‘Repelish’ that doesn't hit the giddy heights of
Iggy Pop's star turn on
Come On Die Young’s superlative
'Punk Rock' or the stabbing guitar and off-kilter rhythms of
‘Master Card’ that nevertheless feel fairly flat dynamically. Happily the throbbing bass that opens
‘Deesh’ signals both the start of the post-rave comedown and its cure; its beautifully lazy ascending keyboard refrain and pulsating waves of distortion paving the way for the loveliest thing the band have done in years, the aptly-titled
‘Blues Hour’. Somewhat of a sister-piece to 1999's '
Cody' it consists of little more than gentle guitar strum, simple piano and Stuart Braithwaite's doubled sleepy whisper of a vocal and reminds you just how easily they can slip gears out of affirming post-rock and into downbeat slowcore and in doing so beat the likes of
Low and
Codeine at their own game. By the time the Helicon-esque apocalyptic guitar kicks in at the near-four minute mark I'm slack-jawed and never has lyrical bleakness
(“train lines going nowhere, no destination found”) felt so comforting. It’s a near-career peak but the closing double punch of
‘No Medicine For Regret’ (a beautiful wash of guitar distortion and a hopelessly optimistic synth refrain) and
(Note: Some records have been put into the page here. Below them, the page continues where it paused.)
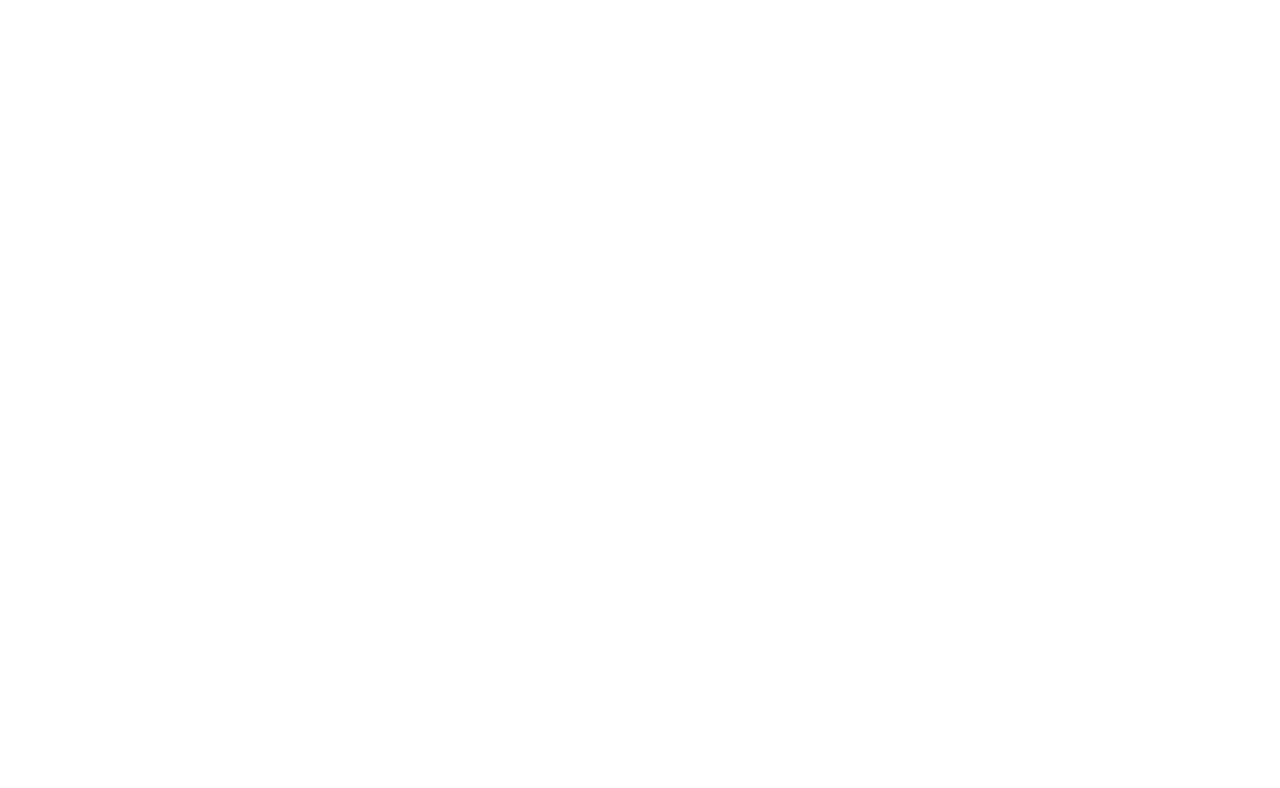
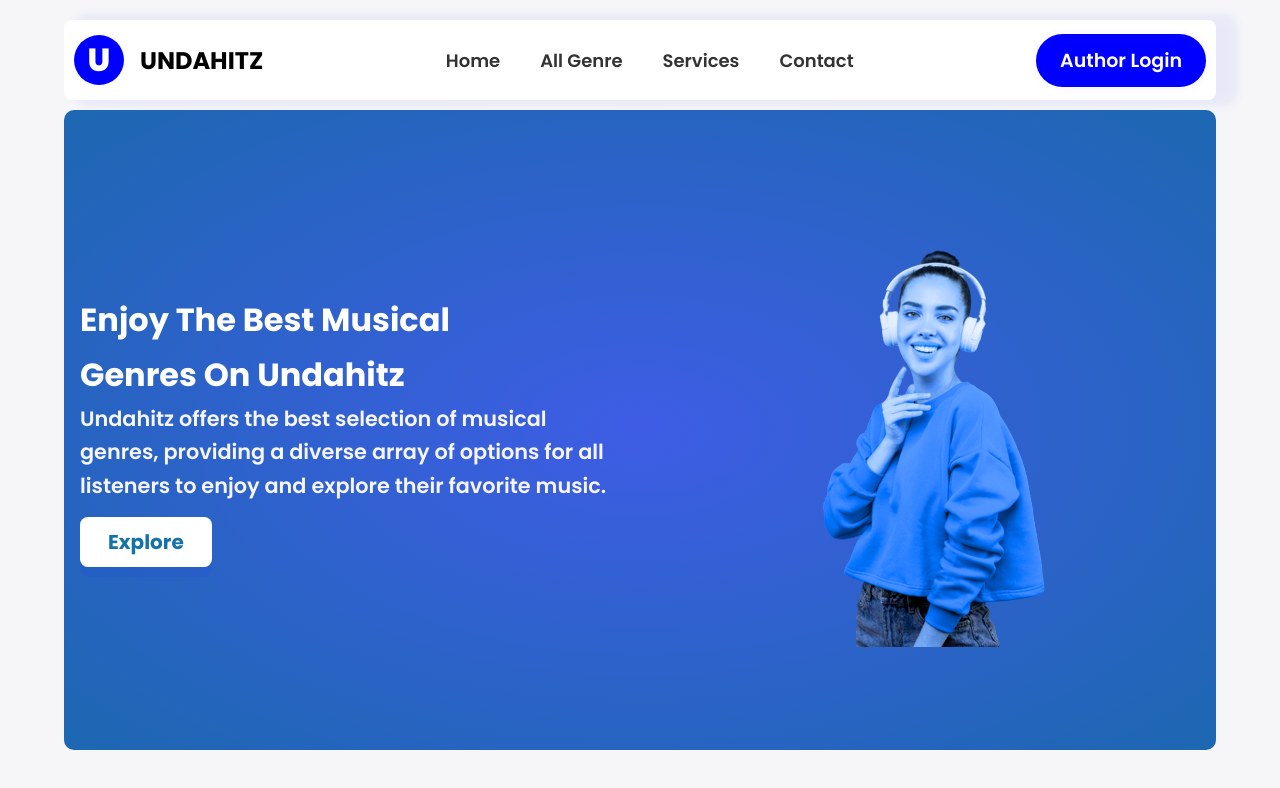
Before and after one commit to Kwarto/undahitz, a React (Create React App) app: page /client/genre in a window 1280 px wide. Before the commit this address had no page. Shown: the top 788 px of the page. Built offline with nearby package versions, Linux system fonts and the light colour scheme.

Commit message:
Added Genres

```diff
--- a/src/Sections/AboutTrack/AboutTrack.jsx
+++ b/src/Sections/AboutTrack/AboutTrack.jsx
@@ -17,7 +17,7 @@
               <div
                 className="overlay"
                 onClick={() => {
-                  navigate(`/client/category/${song?.genre}`);
+                  navigate(`/client/genre/${song?.genre}`);
                 }}
               >
                 <h2>AfroBeat</h2>
--- /dev/null
+++ b/src/Sections/CategoryHeader/CategoryHeader.jsx
@@ -0,0 +1,79 @@
+import React from "react";
+import heroImg from "../../assets/images/cat.png";
+import styled from "styled-components";
+const CategoryHeader = () => {
+  return (
+    <CategoryHeaderHeroWrapper>
+      <HeroContentWrapper>
+        <div className="capArea">
+          <h1>Enjoy The Best Musical Genres On Undahitz</h1>
+          <p>
+            Undahitz offers the best selection of musical genres, providing a
+            diverse array of options for all listeners to enjoy and explore
+            their favorite music.
+          </p>
+          <div className="expBtn" role="button">
+            Explore
+          </div>
+        </div>
+      </HeroContentWrapper>
+      <HeroImgWrapper>
+        <img src={heroImg} alt="heroBanner" />
+      </HeroImgWrapper>
+    </CategoryHeaderHeroWrapper>
+  );
+};
+
+const CategoryHeaderHeroWrapper = styled.section`
+  width: 90%;
+  height: 80vh;
+  background: radial-gradient(var(--heroBg2), var(--heroBg1));
+  border-radius: 10px;
+  display: grid;
+  grid-template-columns: repeat(2, 1fr);
+  place-items: center;
+  gap: 1rem;
+  margin: 10px 0;
+  padding: 0 1rem;
+`;
+
+const HeroContentWrapper = styled.article`
+  width: 100%;
+  height: 95%;
+  display: flex;
+  align-items: center;
+  justify-content: center;
+
+  .capArea {
+    h1 {
+      color: var(--mainBg);
+      font-size: 2rem;
+      font-weight: 700;
+      width: 90%;
+      line-height: 1.7;
+    }
+    p {
+      font-size: 1.3rem;
+      font-weight: 600;
+      line-height: 1.6;
+      color: var(--mainBgVariant);
+      padding-bottom: 15px;
+    }
+  }
+  .expBtn {
+    background: var(--mainBg);
+    width: 25%;
+    text-align: center;
+    border-radius: 0.5rem;
+    box-shadow: 0 10px 0 var(--shadowBg);
+    color: var(--actBg);
+    cursor: pointer;
+    padding: 10px;
+    font-size: 20px;
+    font-weight: bold;
+  }
+`;
+
+const HeroImgWrapper = styled(HeroContentWrapper)``;
+
+export default CategoryHeader;
--- /dev/null
+++ b/src/Sections/Genre/AllGenres.jsx
@@ -0,0 +1,29 @@
+import React from "react";
+import styled from "styled-components";
+
+const AllGenres = () => {
+  return (
+    <AllGenresWrapper>
+      <AllGenresGridWrapper></AllGenresGridWrapper>
+    </AllGenresWrapper>
+  );
+};
+
+const AllGenresWrapper = styled.section`
+  width: 100%;
+  height: 100vh;
+  background-color: var(--mainBgVariant);
+  padding: 30px 0;
+  display: flex;
+  align-items: center;
+  justify-content: center;
+`;
+
+const AllGenresGridWrapper = styled.article`
+  width: 90%;
+  height: 98%;
+  background: var(--mainBg);
+  border-radius: 10px;
+`;
+
+export default AllGenres;
--- a/src/Sections/index.js
+++ b/src/Sections/index.js
@@ -1,2 +1,4 @@
 export { default as Genre } from "./AboutTrack/AboutTrack";
 export { default as Follow } from "./Follow/Follow";
+export { default as Hero } from "./CategoryHeader/CategoryHeader";
+export { default as AllGen } from "./Genre/AllGenres";
--- a/src/index.css
+++ b/src/index.css
@@ -21,6 +21,8 @@
   --textBg: rgb(0, 0, 0);
   --actBg: rgb(20, 114, 168);
   --overBg: rgba(0, 0, 0, 0.897);
+  --heroBg1: rgb(29, 103, 177);
+  --heroBg2: rgba(53, 85, 228, 0.952);
 }
 
 ::-webkit-scrollbar {
--- a/src/pages/GenreCategory/GenreCategory.jsx
+++ b/src/pages/GenreCategory/GenreCategory.jsx
@@ -1,7 +1,27 @@
 import React from "react";
+import styled from "styled-components";
+import { NavBar } from "../../components/comp";
+import { AllGen, Hero } from "../../Sections";
 
 const GenreCategory = () => {
-  return <div></div>;
+  return (
+    <GenreCategoryWrapper>
+      <NavBar />
+      <Hero />
+      <AllGen />
+    </GenreCategoryWrapper>
+  );
 };
 
+const GenreCategoryWrapper = styled.section`
+  width: 100%;
+  height: 100%;
+  background: var(--mainBgVariant);
+  padding: 20px 0;
+  display: flex;
+  align-items: center;
+  justify-content: center;
+  flex-direction: column;
+`;
+
 export default GenreCategory;
--- a/src/router/RouterNavigation.js
+++ b/src/router/RouterNavigation.js
@@ -8,7 +8,7 @@
       <Route path="/" element={<Client />} />
       <Route path="/blog" element={<encodeURI />} />
       <Route path="/client/post/:id" element={<Detail />} />
-      <Route path="/client/category" element={<Category />} />
+      <Route path="/client/genre" element={<Category />} />
     </Routes>
   );
 };
```
Also changed, not shown: src/assets/images/cat.png (added).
‘The Lord Is Out Of Control’ (a doom-laden organ and the mournful vocoder of
Rock Action’s ‘2 Rights Make 1 Wrong’ that’s the antithesis of
Daft Punk’s mindless chirpiness) are none too shabby themselves. So false advertising be damned. There may be no actual raving going on in
“Rave Tapes’ but the album is yet further proof that Mogwai don’t believe in diminishing returns in any sense of the word. Long may they rave.